● **Data for review**:
= = = = = = =

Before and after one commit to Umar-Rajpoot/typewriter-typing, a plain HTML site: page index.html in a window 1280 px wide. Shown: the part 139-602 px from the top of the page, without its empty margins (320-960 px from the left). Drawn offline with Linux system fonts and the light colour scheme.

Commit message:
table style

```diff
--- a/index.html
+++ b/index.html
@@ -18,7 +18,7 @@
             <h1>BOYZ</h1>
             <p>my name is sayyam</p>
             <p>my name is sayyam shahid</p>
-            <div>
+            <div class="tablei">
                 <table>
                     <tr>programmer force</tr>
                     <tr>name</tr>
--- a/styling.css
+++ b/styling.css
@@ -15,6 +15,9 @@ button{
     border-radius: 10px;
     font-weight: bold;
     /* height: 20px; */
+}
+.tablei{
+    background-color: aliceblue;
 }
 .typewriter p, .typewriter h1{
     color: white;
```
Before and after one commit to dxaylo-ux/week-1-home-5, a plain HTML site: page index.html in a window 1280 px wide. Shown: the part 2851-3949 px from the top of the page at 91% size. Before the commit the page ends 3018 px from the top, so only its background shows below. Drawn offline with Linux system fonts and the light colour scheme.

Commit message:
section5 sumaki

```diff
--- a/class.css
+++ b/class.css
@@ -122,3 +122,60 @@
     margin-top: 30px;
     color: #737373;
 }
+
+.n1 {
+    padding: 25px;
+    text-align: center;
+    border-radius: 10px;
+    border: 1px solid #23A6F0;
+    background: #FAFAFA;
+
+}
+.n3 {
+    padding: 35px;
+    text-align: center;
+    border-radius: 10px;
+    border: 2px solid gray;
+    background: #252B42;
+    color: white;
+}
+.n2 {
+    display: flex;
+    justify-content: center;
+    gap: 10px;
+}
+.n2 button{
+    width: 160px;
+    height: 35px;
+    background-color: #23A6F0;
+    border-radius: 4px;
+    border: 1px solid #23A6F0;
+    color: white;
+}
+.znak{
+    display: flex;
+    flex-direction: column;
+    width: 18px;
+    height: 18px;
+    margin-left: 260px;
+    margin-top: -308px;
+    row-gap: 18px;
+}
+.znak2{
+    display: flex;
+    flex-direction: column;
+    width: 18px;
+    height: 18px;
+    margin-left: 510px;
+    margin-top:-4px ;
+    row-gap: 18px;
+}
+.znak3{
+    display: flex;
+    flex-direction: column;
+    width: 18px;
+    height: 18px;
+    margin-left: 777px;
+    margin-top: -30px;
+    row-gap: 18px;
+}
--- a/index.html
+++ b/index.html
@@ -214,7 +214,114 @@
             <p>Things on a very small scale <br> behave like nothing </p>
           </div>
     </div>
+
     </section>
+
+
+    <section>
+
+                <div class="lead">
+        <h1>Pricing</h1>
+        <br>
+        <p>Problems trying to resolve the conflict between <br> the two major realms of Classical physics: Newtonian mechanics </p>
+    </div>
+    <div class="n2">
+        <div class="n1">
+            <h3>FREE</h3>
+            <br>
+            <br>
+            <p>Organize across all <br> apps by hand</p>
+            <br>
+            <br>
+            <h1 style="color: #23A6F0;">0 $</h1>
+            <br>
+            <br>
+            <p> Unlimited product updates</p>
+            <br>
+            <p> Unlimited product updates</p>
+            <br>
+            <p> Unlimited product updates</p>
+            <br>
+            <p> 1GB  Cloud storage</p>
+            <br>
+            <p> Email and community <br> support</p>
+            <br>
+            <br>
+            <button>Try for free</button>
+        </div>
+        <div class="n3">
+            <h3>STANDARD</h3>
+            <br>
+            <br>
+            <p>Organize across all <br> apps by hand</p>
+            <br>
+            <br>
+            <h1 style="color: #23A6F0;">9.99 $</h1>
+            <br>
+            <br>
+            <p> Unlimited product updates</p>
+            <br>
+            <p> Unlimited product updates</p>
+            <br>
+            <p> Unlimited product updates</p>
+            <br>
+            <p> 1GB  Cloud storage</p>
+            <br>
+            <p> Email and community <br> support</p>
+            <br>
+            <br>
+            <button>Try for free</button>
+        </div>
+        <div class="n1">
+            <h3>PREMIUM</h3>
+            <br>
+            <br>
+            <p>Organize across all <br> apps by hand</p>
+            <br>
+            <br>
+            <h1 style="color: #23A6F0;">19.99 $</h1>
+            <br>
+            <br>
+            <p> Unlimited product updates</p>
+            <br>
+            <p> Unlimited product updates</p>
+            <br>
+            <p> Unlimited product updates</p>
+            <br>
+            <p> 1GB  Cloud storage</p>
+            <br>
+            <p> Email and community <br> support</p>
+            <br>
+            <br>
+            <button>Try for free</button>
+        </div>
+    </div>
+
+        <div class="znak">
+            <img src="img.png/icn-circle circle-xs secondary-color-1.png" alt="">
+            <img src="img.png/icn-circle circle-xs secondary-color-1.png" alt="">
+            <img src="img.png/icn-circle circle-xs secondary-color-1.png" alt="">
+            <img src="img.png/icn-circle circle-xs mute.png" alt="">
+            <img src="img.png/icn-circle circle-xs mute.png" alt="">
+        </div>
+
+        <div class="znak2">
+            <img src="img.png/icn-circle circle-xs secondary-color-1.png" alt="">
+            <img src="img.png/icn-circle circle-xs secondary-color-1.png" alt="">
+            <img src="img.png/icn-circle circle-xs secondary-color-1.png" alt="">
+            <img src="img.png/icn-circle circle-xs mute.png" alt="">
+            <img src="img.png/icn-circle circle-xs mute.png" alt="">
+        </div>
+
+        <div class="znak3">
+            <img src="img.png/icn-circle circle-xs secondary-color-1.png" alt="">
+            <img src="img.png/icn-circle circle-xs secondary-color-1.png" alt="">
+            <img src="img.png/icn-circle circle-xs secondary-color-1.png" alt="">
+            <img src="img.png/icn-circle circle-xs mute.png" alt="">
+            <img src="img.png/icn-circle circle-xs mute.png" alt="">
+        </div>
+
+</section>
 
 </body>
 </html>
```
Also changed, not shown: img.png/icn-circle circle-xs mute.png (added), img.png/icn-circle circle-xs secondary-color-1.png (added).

= = = = = = =

● **Task description**: For each line of the data that includes the word "background", return a copy of it.

● **Your response**:
+    background-color: aliceblue;
Before and after one commit to dxaylo-ux/week-1-home-5, a plain HTML site: page index.html in a window 1280 px wide. Shown: the part 2851-3949 px from the top of the page at 91% size. Before the commit the page ends 3018 px from the top, so only its background shows below. Drawn offline with Linux system fonts and the light colour scheme.
+    background: #FAFAFA;
+    background: #252B42;
+    background-color: #23A6F0;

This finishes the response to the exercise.